1 Introduction

In 1961, Sekiguchi and Obi first proposed using solid dispersions to increase the dissolution and oral absorption of poorly soluble drugs. Mayersohn and Gibaldi (1966) first used solid dispersions. In 1971, Chiou and Riegelman defined a solid dispersion as “a solid dispersion of one or more active ingredients in an inert carrier matrix prepared by the melt, solvent or melt-solvent method”. The Biopharmaceutical Classification System (BCS) classifies oral drugs into four categories.
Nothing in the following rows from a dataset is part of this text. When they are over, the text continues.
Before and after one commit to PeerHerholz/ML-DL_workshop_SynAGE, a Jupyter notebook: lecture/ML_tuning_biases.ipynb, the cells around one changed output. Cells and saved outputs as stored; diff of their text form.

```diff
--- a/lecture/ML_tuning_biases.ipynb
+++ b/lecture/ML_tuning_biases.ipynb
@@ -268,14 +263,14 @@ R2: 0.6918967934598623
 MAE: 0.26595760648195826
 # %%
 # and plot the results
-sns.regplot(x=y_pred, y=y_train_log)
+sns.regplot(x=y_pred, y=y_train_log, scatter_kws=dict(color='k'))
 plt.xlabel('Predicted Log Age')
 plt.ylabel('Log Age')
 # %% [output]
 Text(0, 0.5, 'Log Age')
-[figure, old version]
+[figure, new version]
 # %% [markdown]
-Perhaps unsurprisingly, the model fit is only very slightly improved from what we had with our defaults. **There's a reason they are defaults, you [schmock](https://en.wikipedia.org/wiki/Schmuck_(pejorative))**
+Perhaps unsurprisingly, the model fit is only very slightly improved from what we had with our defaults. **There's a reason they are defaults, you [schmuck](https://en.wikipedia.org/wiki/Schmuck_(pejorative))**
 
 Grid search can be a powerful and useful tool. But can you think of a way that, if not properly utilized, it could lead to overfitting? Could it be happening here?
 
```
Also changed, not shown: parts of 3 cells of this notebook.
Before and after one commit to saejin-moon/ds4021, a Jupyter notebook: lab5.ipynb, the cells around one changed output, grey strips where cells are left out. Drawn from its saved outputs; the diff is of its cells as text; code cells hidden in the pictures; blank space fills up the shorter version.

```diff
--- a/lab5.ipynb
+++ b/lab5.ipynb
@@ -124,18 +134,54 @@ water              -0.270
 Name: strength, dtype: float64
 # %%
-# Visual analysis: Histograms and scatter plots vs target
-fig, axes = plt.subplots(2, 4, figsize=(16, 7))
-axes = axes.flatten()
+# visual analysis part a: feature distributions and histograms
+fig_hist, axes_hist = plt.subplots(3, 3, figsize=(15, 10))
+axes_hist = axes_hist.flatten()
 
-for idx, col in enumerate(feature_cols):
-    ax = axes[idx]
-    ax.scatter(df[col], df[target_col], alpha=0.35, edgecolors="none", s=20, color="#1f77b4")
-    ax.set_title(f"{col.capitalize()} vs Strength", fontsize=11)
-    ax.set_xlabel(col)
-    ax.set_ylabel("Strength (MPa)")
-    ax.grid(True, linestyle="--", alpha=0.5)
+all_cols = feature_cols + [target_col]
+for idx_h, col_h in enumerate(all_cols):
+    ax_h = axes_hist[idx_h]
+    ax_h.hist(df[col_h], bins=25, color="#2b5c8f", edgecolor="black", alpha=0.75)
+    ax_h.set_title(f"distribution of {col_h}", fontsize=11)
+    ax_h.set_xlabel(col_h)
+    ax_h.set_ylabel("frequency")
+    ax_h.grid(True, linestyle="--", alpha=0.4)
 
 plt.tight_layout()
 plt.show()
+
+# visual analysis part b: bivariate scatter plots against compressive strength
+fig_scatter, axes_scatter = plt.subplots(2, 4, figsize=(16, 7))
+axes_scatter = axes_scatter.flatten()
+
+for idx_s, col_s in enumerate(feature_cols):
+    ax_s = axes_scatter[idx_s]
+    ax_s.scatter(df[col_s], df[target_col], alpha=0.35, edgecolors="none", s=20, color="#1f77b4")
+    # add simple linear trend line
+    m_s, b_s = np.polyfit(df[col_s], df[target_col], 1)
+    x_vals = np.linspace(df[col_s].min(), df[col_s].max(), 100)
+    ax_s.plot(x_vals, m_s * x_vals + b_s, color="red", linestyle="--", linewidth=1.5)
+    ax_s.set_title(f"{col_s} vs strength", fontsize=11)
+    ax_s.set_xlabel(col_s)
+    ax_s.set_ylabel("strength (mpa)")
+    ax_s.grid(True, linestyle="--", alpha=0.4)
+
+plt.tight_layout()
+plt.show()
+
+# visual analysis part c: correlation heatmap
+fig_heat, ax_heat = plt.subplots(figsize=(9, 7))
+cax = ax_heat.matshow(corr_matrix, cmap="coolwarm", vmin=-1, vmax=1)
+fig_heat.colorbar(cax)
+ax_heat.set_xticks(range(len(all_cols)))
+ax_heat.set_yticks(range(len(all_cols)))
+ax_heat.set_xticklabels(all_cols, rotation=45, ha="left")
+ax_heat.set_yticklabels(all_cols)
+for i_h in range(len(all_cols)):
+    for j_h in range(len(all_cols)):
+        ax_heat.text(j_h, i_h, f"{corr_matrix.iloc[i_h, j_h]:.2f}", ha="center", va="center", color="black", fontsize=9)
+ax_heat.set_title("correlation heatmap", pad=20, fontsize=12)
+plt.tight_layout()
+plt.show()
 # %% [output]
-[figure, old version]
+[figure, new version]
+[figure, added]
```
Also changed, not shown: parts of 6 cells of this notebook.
The use of soluble polymers to prepare solid dispersions or to convert crystalline drugs into amorphous forms has been proposed and used.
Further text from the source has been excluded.